## EXTRACTED DATA
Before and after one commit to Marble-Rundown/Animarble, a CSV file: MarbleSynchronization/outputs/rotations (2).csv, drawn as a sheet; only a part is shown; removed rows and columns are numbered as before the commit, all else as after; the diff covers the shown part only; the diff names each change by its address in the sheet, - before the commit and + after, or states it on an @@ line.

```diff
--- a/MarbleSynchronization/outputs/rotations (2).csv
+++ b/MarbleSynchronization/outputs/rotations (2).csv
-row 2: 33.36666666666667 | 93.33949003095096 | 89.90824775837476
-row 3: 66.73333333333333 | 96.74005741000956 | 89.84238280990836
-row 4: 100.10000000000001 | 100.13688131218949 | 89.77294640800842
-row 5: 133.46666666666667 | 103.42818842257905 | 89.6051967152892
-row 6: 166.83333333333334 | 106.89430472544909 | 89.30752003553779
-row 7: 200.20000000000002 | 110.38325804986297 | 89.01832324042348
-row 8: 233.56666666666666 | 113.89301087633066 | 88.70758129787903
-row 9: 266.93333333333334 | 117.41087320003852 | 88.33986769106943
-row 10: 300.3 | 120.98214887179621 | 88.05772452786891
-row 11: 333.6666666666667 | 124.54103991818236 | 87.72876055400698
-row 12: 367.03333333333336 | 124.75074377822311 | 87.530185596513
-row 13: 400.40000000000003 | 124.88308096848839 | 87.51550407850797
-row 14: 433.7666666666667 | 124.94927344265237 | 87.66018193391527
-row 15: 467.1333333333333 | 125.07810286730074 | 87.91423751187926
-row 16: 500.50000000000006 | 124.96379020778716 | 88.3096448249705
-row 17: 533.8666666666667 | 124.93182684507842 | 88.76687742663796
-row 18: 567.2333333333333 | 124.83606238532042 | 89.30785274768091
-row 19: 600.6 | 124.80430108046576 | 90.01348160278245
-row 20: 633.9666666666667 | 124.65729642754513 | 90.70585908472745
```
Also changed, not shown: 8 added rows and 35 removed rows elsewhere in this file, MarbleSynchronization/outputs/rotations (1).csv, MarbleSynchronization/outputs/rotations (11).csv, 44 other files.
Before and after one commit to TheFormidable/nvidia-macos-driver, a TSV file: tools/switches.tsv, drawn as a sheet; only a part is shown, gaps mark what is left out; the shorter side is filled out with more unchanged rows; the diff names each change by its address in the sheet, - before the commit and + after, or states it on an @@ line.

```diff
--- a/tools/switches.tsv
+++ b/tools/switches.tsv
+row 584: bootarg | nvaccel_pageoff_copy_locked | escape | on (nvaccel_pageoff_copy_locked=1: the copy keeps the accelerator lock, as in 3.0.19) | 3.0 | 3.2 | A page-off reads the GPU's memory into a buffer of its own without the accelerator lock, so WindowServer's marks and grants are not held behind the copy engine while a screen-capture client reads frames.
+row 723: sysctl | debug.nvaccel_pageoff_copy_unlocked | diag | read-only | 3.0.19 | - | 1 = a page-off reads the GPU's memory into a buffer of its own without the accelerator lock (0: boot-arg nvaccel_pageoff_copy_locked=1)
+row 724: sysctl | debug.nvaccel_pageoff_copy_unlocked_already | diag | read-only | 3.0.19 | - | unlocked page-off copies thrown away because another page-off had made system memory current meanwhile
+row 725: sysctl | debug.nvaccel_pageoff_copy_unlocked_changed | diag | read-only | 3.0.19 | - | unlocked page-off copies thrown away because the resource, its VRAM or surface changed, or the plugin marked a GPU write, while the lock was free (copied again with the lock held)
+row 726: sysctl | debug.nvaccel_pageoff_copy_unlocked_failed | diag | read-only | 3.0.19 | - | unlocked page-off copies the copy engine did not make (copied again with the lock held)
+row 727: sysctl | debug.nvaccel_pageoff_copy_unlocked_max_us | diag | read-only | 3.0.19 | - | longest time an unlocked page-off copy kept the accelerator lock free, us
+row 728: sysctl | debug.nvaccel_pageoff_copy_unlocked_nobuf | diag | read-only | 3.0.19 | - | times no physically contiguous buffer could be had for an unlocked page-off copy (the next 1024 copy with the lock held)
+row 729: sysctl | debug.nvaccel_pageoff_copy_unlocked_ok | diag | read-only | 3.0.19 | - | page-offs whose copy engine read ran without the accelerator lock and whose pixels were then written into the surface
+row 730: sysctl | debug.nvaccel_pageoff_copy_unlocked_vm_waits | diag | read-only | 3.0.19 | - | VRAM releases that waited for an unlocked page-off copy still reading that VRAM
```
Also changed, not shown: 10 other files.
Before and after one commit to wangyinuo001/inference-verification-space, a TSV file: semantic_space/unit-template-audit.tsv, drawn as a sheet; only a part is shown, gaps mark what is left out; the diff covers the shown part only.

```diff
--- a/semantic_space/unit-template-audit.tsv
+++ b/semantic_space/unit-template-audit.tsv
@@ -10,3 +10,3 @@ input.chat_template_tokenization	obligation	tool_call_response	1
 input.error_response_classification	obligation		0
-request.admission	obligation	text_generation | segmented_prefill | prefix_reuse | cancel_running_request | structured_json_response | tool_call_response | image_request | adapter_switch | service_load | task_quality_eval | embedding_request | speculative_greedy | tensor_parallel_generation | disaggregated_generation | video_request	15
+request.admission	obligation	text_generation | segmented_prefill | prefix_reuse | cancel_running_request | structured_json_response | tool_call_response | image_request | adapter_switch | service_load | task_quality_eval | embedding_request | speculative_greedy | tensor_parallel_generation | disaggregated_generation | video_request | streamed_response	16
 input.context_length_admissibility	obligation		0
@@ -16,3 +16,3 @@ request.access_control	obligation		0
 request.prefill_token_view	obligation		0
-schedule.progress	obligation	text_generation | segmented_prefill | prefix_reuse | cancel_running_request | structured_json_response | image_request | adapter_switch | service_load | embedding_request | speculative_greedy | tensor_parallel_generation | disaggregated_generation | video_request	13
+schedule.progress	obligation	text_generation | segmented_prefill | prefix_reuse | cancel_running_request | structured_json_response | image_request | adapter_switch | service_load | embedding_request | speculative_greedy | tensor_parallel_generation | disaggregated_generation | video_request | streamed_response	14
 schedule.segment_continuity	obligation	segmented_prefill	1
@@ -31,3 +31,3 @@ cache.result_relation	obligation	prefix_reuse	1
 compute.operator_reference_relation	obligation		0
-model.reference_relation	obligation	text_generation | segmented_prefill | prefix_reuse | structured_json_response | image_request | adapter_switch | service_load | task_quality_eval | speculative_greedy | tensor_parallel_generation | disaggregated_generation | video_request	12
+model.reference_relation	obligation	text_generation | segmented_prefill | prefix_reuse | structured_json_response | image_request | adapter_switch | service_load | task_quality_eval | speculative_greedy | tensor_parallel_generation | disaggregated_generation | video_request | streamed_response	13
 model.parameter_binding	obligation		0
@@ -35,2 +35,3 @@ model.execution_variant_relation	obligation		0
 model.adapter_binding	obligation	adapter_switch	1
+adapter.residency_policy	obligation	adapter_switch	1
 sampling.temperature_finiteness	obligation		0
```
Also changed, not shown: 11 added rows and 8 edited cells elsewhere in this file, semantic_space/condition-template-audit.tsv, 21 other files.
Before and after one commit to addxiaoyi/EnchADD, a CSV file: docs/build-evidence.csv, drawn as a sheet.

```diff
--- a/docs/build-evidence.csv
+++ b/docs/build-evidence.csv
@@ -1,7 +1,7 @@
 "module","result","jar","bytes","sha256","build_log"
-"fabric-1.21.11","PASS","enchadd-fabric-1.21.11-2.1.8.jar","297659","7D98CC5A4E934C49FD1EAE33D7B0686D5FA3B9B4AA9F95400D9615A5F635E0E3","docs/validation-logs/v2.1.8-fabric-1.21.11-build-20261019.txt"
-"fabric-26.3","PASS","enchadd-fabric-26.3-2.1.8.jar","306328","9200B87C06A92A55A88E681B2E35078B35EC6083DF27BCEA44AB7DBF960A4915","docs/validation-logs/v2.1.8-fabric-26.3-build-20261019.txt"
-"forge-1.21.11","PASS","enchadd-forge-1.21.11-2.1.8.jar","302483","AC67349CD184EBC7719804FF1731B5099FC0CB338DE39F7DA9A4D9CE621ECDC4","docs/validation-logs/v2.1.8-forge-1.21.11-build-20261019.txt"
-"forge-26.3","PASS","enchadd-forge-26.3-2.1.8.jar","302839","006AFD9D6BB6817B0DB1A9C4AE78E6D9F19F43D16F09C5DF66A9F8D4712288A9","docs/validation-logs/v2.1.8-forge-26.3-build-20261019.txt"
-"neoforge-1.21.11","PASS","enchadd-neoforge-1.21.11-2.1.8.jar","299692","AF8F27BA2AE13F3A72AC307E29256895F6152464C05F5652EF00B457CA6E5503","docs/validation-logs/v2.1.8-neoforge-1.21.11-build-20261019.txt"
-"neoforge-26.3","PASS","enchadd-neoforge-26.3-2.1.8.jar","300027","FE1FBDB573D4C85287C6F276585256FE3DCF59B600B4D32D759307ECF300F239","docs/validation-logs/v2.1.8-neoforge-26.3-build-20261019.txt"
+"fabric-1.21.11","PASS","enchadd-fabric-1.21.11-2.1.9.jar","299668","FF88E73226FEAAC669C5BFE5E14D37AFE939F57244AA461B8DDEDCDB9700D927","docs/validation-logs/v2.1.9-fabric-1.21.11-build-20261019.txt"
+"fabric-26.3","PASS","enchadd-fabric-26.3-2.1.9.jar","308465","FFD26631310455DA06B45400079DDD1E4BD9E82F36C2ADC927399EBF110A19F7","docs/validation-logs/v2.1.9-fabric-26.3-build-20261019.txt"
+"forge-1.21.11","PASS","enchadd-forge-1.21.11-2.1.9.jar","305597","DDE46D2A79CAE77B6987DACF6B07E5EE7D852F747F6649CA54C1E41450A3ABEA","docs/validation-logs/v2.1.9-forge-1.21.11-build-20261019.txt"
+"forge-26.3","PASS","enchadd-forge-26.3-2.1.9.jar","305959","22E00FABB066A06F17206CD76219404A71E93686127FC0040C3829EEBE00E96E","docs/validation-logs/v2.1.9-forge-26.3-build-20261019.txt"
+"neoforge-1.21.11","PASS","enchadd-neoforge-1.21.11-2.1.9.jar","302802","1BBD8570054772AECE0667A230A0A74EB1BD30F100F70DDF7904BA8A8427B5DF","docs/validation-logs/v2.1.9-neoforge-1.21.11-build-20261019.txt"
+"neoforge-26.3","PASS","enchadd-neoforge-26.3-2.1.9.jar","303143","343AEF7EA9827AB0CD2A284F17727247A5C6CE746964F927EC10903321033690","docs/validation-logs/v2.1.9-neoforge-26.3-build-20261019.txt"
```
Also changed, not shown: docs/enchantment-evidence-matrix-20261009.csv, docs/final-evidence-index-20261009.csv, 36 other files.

## EXERCISE DIRECTIONS
Filter this listing and copy only the lines holding the word "evidence".

## SOLUTION TO THE EXERCISE
Before and after one commit to addxiaoyi/EnchADD, a CSV file: docs/build-evidence.csv, drawn as a sheet.
--- a/docs/build-evidence.csv
+++ b/docs/build-evidence.csv
Also changed, not shown: docs/enchantment-evidence-matrix-20261009.csv, docs/final-evidence-index-20261009.csv, 36 other files.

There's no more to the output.